** Opening MATERIAL SHOWN block **

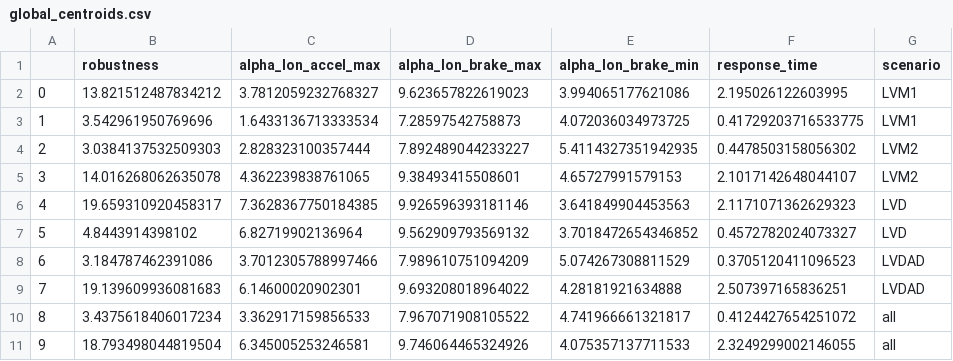
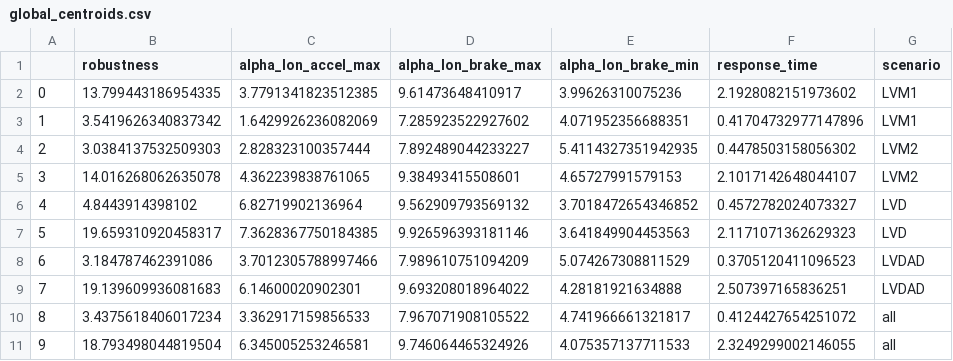
Before and after one commit to nellro/rgt, a CSV file: results/global_centroids.csv, drawn as a sheet.

```diff
--- a/results/global_centroids.csv
+++ b/results/global_centroids.csv
@@ -1,8 +1,8 @@
 ,robustness,alpha_lon_accel_max,alpha_lon_brake_max,alpha_lon_brake_min,response_time,scenario
-0,13.821512487834212,3.7812059232768327,9.623657822619023,3.994065177621086,2.195026122603995,LVM1
-1,3.542961950769696,1.6433136713333534,7.28597542758873,4.072036034973725,0.41729203716533775,LVM1
+0,13.799443186954335,3.7791341823512385,9.61473648410917,3.99626310075236,2.1928082151973602,LVM1
+1,3.5419626340837342,1.6429926236082069,7.285923522927602,4.071952356688351,0.41704732977147896,LVM1
 2,3.0384137532509303,2.828323100357444,7.892489044233227,5.4114327351942935,0.4478503158056302,LVM2
 3,14.016268062635078,4.362239838761065,9.38493415508601,4.65727991579153,2.1017142648044107,LVM2
-4,19.659310920458317,7.3628367750184385,9.926596393181146,3.641849904453563,2.1171071362629323,LVD
-5,4.8443914398102,6.82719902136964,9.562909793569132,3.7018472654346852,0.4572782024073327,LVD
+4,4.8443914398102,6.82719902136964,9.562909793569132,3.7018472654346852,0.4572782024073327,LVD
+5,19.659310920458317,7.3628367750184385,9.926596393181146,3.641849904453563,2.1171071362629323,LVD
 6,3.184787462391086,3.7012305788997466,7.989610751094209,5.074267308811529,0.3705120411096523,LVDAD
```
Also changed, not shown: results/LVD/LVD_centroid.csv, results/LVD/LVD_cluster_desc.csv, 40 other files.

** Closing MATERIAL SHOWN block **

*EXERCISE OBJECTIVE*. Each line above that contains the word "results" should be copied.

*EXPECTED OUTPUT*.
Before and after one commit to nellro/rgt, a CSV file: results/global_centroids.csv, drawn as a sheet.
--- a/results/global_centroids.csv
+++ b/results/global_centroids.csv
Also changed, not shown: results/LVD/LVD_centroid.csv, results/LVD/LVD_cluster_desc.csv, 40 other files.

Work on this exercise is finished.